_Directions:_
Show every line below where "Verification" can be found.

Stored records:
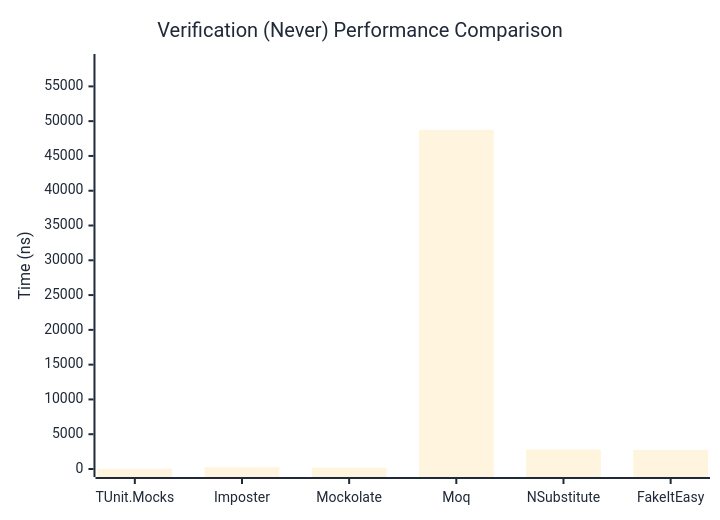
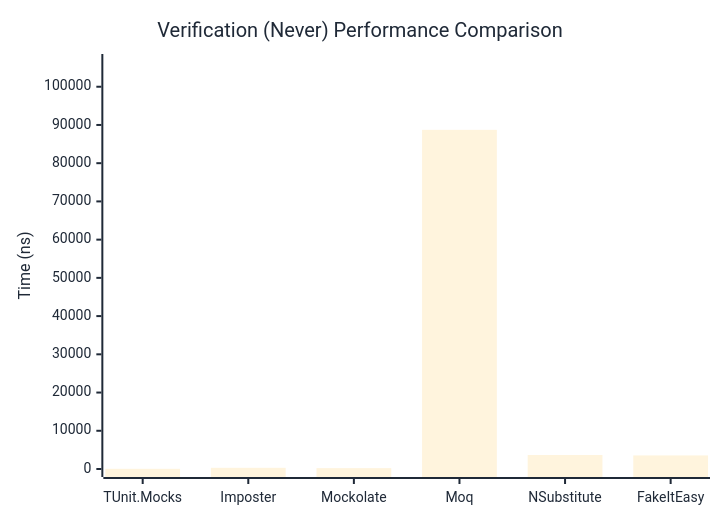
The second of 3 diagrams in docs/docs/benchmarks/mocks/Verification.md (thomhurst/TUnit), drawn with Mermaid before and after one commit. The commit also changed other lines of this file and 14 other files, not shown here.

````diff
--- a/docs/docs/benchmarks/mocks/Verification.md
+++ b/docs/docs/benchmarks/mocks/Verification.md
@@ -71,27 +71,27 @@
 ```mermaid
 %%{init: {
   'theme':'base',
   'themeVariables': {
     'primaryColor': '#2563eb',
     'primaryTextColor': '#1f2937',
     'primaryBorderColor': '#1e40af',
     'lineColor': '#6b7280',
     'secondaryColor': '#7c3aed',
     'tertiaryColor': '#dc2626',
     'background': '#ffffff',
     'pie1': '#2563eb',
     'pie2': '#7c3aed',
     'pie3': '#dc2626',
     'pie4': '#f59e0b',
     'pie5': '#10b981',
     'pie6': '#06b6d4',
     'pie7': '#ec4899',
     'pie8': '#6366f1'
   }
 }}%%
 xychart-beta
   title "Verification (Never) Performance Comparison"
   x-axis ["TUnit.Mocks", "Imposter", "Mockolate", "Moq", "NSubstitute", "FakeItEasy"]
-  y-axis "Time (ns)" 0 --> 58504
-  bar [43.63, 257.14, 189.04, 48752.61, 2782.76, 2737.43]
+  y-axis "Time (ns)" 0 --> 106470
+  bar [50.48, 308.59, 228.15, 88724.25, 3657.47, 3551.15]
 ```
````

_Solution:_
The second of 3 diagrams in docs/docs/benchmarks/mocks/Verification.md (thomhurst/TUnit), drawn with Mermaid before and after one commit. The commit also changed other lines of this file and 14 other files, not shown here.
--- a/docs/docs/benchmarks/mocks/Verification.md
+++ b/docs/docs/benchmarks/mocks/Verification.md
   title "Verification (Never) Performance Comparison"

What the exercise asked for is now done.